▶ _Extracted material_:
--*--
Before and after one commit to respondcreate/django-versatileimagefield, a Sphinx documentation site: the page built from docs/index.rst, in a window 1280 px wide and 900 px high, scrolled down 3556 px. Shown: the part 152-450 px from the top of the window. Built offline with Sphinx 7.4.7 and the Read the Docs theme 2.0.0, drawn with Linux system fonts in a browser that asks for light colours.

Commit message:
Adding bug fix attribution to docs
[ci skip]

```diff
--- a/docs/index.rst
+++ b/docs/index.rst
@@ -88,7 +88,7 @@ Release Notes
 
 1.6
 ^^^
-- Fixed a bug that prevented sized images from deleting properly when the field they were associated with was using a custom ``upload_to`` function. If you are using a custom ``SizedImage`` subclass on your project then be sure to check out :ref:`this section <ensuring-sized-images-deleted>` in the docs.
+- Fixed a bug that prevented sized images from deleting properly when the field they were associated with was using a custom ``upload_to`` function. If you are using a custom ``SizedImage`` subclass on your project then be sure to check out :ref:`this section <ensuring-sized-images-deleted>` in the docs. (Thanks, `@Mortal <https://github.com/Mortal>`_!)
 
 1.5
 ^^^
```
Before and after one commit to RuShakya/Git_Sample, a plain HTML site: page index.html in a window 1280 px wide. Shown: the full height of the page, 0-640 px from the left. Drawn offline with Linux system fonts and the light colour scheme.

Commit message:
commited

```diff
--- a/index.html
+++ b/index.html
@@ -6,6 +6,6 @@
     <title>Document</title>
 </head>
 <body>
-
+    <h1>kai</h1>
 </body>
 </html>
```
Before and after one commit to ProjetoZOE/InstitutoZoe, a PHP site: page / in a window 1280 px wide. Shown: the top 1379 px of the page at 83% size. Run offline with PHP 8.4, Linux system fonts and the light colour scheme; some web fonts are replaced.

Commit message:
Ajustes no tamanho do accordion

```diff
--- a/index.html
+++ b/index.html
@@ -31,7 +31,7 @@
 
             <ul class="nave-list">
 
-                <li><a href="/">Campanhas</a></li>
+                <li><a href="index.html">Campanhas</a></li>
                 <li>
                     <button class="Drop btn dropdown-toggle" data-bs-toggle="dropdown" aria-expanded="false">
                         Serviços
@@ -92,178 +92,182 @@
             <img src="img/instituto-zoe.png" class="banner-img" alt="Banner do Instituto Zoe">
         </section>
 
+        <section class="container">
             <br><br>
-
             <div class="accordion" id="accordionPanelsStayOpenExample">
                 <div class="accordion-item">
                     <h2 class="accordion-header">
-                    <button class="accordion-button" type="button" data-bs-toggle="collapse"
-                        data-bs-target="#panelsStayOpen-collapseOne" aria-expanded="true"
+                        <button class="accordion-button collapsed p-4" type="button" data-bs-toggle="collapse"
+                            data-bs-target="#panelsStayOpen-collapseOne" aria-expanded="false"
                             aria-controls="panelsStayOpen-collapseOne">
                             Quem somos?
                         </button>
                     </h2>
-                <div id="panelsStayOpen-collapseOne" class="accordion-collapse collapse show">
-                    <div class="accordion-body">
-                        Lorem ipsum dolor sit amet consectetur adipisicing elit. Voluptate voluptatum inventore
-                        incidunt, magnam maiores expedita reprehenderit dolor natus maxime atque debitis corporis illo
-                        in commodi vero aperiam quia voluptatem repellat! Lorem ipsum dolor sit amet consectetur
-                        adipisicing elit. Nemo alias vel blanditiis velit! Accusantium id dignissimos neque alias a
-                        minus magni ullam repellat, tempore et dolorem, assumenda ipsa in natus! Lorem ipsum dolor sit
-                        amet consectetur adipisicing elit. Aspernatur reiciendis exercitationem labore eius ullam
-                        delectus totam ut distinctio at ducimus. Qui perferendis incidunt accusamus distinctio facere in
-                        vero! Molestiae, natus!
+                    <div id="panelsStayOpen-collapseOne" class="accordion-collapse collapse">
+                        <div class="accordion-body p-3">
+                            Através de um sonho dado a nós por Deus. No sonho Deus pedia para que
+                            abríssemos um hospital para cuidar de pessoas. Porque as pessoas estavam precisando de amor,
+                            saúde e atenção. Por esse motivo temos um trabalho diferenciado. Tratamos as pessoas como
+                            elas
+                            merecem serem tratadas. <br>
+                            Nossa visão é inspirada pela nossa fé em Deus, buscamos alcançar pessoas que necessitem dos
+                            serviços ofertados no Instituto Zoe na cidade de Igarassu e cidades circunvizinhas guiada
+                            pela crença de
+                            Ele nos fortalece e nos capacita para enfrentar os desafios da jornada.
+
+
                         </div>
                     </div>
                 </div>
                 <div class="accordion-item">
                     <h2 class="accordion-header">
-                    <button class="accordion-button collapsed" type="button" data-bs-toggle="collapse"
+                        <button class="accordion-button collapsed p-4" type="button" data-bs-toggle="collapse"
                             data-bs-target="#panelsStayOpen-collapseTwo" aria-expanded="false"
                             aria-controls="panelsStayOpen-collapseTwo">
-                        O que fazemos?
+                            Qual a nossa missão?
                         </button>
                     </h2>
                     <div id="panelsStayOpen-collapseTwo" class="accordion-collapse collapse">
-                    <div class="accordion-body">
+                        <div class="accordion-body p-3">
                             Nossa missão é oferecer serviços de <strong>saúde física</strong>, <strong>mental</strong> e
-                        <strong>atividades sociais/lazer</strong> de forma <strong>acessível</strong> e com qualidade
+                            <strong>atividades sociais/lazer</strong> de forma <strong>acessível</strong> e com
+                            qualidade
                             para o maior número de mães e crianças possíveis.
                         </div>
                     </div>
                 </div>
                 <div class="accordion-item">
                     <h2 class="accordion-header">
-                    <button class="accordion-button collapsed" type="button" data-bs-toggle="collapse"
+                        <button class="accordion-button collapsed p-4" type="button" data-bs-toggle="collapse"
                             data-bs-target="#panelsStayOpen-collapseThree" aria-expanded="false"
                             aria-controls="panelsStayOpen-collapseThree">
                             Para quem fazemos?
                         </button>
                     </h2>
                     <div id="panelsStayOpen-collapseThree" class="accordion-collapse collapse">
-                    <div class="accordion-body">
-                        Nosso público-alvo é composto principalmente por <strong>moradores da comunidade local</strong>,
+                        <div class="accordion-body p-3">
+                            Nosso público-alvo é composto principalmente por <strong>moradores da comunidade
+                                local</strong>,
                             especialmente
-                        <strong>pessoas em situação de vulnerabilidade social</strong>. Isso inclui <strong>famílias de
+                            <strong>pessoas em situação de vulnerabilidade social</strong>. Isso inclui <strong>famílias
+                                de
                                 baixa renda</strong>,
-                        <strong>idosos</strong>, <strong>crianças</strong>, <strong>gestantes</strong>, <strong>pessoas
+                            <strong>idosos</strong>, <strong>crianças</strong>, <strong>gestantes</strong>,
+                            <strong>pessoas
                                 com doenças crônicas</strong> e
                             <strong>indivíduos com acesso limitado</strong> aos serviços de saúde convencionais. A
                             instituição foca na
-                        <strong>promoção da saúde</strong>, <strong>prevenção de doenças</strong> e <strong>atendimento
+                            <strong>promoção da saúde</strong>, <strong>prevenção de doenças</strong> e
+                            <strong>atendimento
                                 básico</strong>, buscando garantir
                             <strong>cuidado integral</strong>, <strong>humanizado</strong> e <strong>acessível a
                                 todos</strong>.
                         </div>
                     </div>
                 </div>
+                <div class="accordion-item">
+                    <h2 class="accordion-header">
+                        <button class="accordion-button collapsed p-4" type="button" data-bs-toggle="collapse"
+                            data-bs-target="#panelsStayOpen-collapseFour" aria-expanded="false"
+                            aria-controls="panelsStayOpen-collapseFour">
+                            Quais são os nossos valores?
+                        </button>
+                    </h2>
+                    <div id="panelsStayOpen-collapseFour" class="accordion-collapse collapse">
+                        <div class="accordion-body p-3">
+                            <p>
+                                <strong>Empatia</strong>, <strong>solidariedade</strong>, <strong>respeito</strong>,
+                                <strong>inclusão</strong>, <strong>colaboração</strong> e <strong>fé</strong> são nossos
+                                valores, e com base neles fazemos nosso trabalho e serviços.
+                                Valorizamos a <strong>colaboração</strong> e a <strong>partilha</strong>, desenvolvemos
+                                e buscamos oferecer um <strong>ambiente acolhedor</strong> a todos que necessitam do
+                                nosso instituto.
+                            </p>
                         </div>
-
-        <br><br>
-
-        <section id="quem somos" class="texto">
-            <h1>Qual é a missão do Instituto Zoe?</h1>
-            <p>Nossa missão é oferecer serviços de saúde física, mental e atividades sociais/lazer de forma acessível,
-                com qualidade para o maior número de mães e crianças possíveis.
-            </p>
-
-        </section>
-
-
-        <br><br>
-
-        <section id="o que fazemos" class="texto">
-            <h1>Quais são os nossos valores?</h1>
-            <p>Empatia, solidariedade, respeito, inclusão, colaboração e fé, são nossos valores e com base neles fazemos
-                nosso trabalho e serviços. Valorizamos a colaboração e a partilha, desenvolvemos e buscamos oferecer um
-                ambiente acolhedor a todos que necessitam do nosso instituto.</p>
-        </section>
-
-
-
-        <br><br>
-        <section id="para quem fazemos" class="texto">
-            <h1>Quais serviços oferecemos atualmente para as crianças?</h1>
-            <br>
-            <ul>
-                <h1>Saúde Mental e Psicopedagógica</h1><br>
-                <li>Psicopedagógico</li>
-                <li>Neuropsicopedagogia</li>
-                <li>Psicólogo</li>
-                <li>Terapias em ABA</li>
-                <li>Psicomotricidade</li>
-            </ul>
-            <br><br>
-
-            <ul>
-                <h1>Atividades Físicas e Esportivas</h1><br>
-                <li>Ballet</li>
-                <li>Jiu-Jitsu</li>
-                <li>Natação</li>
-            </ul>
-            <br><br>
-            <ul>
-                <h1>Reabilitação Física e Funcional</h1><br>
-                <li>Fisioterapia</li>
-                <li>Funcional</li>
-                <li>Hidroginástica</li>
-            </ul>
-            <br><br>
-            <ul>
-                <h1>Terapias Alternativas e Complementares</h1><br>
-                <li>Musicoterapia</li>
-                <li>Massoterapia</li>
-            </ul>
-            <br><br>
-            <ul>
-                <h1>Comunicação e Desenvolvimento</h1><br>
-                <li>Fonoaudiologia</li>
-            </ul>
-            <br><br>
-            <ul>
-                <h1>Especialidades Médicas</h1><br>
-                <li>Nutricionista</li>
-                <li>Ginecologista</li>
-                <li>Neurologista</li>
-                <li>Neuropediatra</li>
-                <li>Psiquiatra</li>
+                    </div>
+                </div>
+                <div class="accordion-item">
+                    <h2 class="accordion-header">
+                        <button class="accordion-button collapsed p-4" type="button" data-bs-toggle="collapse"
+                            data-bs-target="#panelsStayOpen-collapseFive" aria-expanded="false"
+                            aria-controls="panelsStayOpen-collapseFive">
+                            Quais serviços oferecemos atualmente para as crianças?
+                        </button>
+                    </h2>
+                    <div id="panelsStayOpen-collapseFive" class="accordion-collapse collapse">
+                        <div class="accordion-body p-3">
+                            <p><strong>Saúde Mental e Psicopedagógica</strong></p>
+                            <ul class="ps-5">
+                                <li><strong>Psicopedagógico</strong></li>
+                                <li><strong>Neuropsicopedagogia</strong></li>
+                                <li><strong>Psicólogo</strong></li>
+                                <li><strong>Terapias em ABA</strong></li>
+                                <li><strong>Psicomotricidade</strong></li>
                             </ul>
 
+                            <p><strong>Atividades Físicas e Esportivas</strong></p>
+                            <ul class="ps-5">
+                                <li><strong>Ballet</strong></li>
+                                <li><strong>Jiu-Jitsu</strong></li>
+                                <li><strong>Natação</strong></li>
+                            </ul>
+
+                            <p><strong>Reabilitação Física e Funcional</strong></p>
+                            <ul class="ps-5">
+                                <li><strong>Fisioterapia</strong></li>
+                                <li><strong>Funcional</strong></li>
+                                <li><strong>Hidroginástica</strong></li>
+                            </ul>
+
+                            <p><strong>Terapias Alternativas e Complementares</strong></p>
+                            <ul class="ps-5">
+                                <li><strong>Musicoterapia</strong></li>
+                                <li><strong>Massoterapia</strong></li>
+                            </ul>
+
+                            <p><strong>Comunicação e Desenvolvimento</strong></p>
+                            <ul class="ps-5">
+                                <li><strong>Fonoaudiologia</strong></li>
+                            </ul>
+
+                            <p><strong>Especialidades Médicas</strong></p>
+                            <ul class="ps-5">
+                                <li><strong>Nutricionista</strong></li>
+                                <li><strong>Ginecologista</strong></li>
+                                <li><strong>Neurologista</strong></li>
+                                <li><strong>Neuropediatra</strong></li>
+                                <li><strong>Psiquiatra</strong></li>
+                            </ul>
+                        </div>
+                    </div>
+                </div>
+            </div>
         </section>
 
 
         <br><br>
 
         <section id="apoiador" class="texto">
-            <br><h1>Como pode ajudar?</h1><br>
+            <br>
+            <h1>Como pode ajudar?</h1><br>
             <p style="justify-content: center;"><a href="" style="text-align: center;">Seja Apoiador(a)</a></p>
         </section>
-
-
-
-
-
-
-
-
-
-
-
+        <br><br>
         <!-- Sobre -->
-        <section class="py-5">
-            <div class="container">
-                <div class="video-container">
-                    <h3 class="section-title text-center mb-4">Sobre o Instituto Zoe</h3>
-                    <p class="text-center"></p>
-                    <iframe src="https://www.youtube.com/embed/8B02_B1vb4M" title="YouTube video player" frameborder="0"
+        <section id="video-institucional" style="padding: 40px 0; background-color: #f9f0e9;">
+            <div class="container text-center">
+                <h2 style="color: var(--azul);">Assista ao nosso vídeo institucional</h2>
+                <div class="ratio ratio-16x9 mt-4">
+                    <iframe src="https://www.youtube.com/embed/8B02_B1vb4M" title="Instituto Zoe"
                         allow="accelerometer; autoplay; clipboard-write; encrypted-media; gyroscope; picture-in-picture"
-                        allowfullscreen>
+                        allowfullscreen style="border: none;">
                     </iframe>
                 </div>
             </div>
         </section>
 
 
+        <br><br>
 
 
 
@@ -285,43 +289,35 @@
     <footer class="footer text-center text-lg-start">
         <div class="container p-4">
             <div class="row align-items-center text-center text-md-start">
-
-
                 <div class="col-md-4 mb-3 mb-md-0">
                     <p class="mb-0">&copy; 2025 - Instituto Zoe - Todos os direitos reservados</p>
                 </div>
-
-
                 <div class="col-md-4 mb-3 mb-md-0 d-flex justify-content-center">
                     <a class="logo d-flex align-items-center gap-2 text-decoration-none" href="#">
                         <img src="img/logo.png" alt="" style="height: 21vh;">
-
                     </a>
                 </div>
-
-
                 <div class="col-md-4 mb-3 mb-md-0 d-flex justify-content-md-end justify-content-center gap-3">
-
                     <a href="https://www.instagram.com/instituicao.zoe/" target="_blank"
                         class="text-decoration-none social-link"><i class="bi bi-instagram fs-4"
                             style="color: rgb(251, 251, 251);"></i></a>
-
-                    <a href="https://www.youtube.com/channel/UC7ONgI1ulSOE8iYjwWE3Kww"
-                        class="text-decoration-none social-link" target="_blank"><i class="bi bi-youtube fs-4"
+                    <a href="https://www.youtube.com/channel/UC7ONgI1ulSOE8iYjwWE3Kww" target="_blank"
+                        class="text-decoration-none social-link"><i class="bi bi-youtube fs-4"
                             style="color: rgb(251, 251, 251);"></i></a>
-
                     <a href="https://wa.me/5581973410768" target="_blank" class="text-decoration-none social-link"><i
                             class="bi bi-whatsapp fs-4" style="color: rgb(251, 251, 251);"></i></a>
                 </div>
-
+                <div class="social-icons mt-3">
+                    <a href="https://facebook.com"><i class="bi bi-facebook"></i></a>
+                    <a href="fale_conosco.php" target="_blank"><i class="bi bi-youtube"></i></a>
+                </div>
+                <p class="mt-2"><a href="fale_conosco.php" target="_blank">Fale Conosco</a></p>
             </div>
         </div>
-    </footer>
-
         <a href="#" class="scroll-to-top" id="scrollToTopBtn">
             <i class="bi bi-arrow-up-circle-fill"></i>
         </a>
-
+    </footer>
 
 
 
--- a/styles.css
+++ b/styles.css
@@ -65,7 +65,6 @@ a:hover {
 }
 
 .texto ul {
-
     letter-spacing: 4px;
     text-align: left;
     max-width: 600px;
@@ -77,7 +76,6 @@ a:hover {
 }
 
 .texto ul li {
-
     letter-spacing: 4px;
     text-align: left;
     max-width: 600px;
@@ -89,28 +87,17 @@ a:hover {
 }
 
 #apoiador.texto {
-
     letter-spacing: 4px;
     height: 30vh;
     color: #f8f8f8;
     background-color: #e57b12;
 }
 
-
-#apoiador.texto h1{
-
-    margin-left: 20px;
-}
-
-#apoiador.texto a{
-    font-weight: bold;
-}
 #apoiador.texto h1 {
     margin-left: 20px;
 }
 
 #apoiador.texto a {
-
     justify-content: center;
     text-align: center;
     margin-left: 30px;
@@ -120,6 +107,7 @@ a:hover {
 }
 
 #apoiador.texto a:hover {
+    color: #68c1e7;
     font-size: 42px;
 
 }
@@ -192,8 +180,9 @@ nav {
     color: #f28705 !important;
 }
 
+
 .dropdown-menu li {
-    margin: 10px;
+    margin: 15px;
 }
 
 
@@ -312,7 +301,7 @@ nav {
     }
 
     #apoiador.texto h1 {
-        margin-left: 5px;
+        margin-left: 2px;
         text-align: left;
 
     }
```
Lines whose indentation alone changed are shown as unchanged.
--*--
▶ _Action item_: Among the entries, find each line that includes the string "items" and copy it.

▶ _Task response_:
             <div class="row align-items-center text-center text-md-start">
                     <a class="logo d-flex align-items-center gap-2 text-decoration-none" href="#">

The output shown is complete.